• **Work request**
The whole of the data, every line, should come back exactly the same.

• **Items listed in a dataset**

[Start of section]

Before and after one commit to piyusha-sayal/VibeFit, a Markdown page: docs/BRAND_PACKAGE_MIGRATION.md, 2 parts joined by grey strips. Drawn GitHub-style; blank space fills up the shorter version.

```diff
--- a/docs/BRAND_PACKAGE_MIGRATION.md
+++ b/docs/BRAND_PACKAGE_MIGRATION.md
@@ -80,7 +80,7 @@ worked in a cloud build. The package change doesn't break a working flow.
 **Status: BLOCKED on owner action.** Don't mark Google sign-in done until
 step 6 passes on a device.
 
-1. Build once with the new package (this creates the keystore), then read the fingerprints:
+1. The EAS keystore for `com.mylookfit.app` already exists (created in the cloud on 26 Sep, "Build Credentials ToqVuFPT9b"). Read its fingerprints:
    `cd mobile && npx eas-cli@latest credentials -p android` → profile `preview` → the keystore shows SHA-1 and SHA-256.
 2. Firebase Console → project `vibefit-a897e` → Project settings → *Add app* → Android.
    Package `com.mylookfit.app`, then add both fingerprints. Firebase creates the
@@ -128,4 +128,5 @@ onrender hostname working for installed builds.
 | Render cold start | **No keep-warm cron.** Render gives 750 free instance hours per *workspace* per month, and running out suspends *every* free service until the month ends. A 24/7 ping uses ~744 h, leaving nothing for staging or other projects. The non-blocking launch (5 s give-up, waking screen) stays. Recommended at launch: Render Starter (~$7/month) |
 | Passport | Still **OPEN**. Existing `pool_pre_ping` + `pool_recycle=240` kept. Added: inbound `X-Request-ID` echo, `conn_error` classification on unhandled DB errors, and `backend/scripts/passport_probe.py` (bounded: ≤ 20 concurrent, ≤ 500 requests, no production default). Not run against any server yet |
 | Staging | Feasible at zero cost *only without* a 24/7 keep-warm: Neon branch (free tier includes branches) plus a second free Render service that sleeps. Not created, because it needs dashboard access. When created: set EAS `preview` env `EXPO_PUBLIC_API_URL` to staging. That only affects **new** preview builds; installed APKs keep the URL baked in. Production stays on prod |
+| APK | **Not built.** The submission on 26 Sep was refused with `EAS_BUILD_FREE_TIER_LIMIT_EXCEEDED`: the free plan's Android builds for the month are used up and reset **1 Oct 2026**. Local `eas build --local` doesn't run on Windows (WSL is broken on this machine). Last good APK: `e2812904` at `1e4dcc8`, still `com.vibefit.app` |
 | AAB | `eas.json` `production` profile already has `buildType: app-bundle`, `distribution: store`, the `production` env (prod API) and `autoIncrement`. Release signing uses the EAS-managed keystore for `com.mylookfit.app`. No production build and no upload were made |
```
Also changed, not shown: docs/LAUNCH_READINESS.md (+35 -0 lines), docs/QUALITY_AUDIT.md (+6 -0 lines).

[End of section]

• **Task answer**
Before and after one commit to piyusha-sayal/VibeFit, a Markdown page: docs/BRAND_PACKAGE_MIGRATION.md, 2 parts joined by grey strips. Drawn GitHub-style; blank space fills up the shorter version.

```diff
--- a/docs/BRAND_PACKAGE_MIGRATION.md
+++ b/docs/BRAND_PACKAGE_MIGRATION.md
@@ -80,7 +80,7 @@ worked in a cloud build. The package change doesn't break a working flow.
 **Status: BLOCKED on owner action.** Don't mark Google sign-in done until
 step 6 passes on a device.
 
-1. Build once with the new package (this creates the keystore), then read the fingerprints:
+1. The EAS keystore for `com.mylookfit.app` already exists (created in the cloud on 26 Sep, "Build Credentials ToqVuFPT9b"). Read its fingerprints:
    `cd mobile && npx eas-cli@latest credentials -p android` → profile `preview` → the keystore shows SHA-1 and SHA-256.
 2. Firebase Console → project `vibefit-a897e` → Project settings → *Add app* → Android.
    Package `com.mylookfit.app`, then add both fingerprints. Firebase creates the
@@ -128,4 +128,5 @@ onrender hostname working for installed builds.
 | Render cold start | **No keep-warm cron.** Render gives 750 free instance hours per *workspace* per month, and running out suspends *every* free service until the month ends. A 24/7 ping uses ~744 h, leaving nothing for staging or other projects. The non-blocking launch (5 s give-up, waking screen) stays. Recommended at launch: Render Starter (~$7/month) |
 | Passport | Still **OPEN**. Existing `pool_pre_ping` + `pool_recycle=240` kept. Added: inbound `X-Request-ID` echo, `conn_error` classification on unhandled DB errors, and `backend/scripts/passport_probe.py` (bounded: ≤ 20 concurrent, ≤ 500 requests, no production default). Not run against any server yet |
 | Staging | Feasible at zero cost *only without* a 24/7 keep-warm: Neon branch (free tier includes branches) plus a second free Render service that sleeps. Not created, because it needs dashboard access. When created: set EAS `preview` env `EXPO_PUBLIC_API_URL` to staging. That only affects **new** preview builds; installed APKs keep the URL baked in. Production stays on prod |
+| APK | **Not built.** The submission on 26 Sep was refused with `EAS_BUILD_FREE_TIER_LIMIT_EXCEEDED`: the free plan's Android builds for the month are used up and reset **1 Oct 2026**. Local `eas build --local` doesn't run on Windows (WSL is broken on this machine). Last good APK: `e2812904` at `1e4dcc8`, still `com.vibefit.app` |
 | AAB | `eas.json` `production` profile already has `buildType: app-bundle`, `distribution: store`, the `production` env (prod API) and `autoIncrement`. Release signing uses the EAS-managed keystore for `com.mylookfit.app`. No production build and no upload were made |
```
Also changed, not shown: docs/LAUNCH_READINESS.md (+35 -0 lines), docs/QUALITY_AUDIT.md (+6 -0 lines).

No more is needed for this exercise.